EXERCISE GOAL =
The entries follow. Copy every line in which "graphical" appears.

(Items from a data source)
===

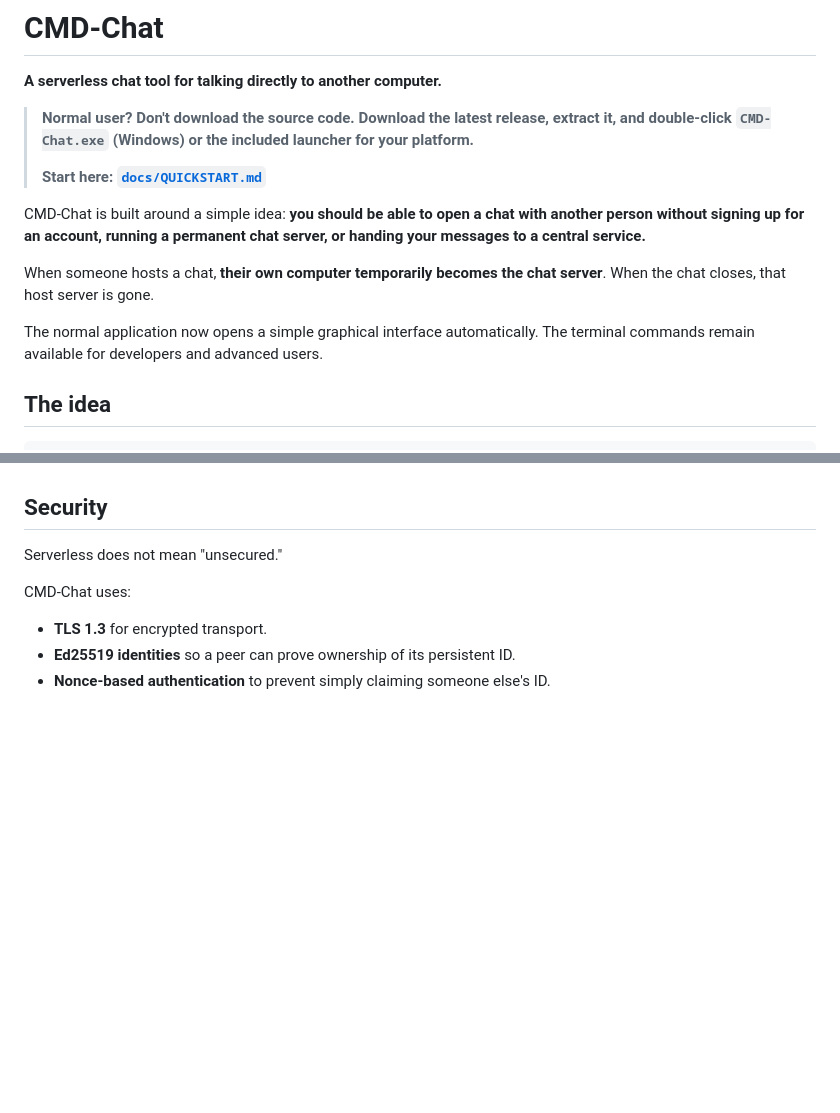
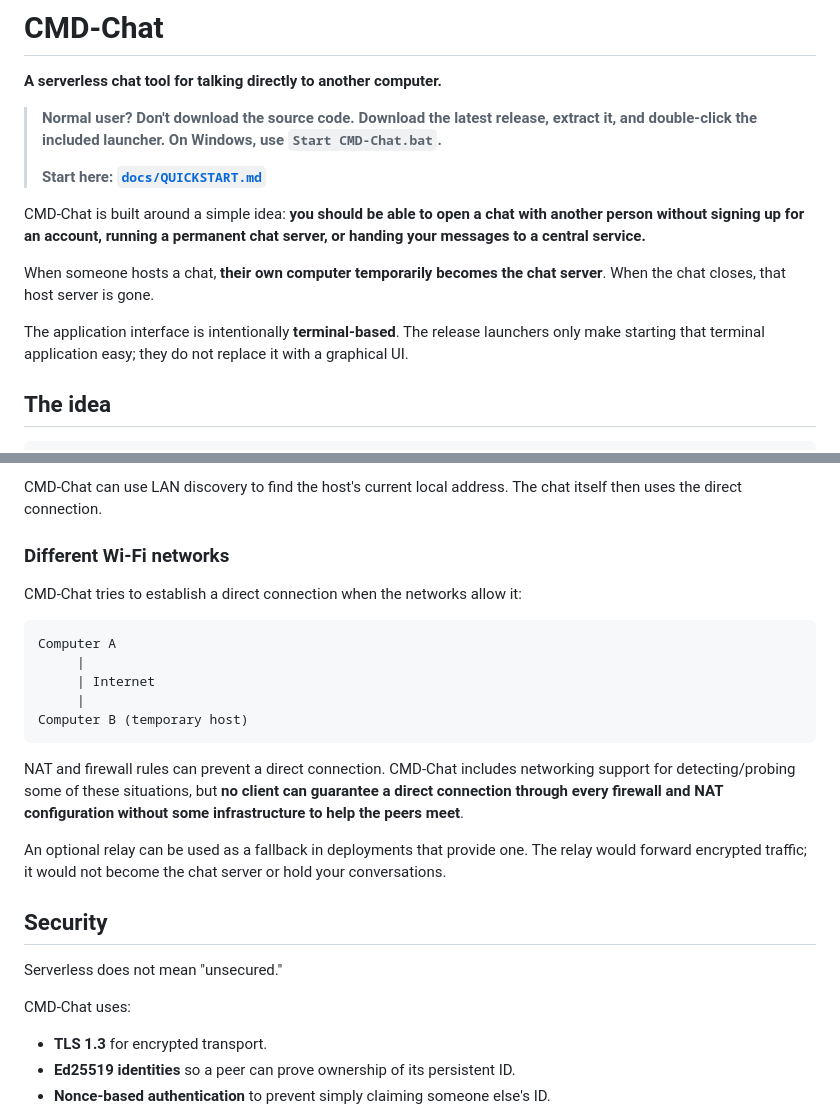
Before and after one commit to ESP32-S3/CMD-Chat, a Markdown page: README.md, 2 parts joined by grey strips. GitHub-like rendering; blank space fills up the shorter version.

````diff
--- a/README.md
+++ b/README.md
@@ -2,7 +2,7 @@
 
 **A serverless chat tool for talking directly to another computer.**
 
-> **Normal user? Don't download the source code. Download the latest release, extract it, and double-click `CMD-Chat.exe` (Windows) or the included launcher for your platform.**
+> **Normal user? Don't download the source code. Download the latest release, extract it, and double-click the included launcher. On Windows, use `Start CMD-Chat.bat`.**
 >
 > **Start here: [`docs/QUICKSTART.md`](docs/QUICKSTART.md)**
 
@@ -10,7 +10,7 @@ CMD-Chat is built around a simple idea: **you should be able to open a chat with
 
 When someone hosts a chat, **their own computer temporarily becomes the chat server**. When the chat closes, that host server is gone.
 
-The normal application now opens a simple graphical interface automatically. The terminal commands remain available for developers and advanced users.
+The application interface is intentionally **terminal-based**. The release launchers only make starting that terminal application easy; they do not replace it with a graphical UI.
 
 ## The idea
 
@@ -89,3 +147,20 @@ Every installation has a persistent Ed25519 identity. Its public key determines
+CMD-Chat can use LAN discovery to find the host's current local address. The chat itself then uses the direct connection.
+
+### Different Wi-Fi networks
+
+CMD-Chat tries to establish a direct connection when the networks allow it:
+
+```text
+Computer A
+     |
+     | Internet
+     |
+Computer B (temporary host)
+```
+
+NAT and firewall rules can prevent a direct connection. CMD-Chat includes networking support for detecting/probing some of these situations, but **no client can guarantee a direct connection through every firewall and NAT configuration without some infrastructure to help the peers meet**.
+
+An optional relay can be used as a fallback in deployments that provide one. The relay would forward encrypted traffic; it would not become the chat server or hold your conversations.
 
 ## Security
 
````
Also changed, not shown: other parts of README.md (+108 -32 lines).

===

FINISHED TASK =
-The normal application now opens a simple graphical interface automatically. The terminal commands remain available for developers and advanced users.
+The application interface is intentionally **terminal-based**. The release launchers only make starting that terminal application easy; they do not replace it with a graphical UI.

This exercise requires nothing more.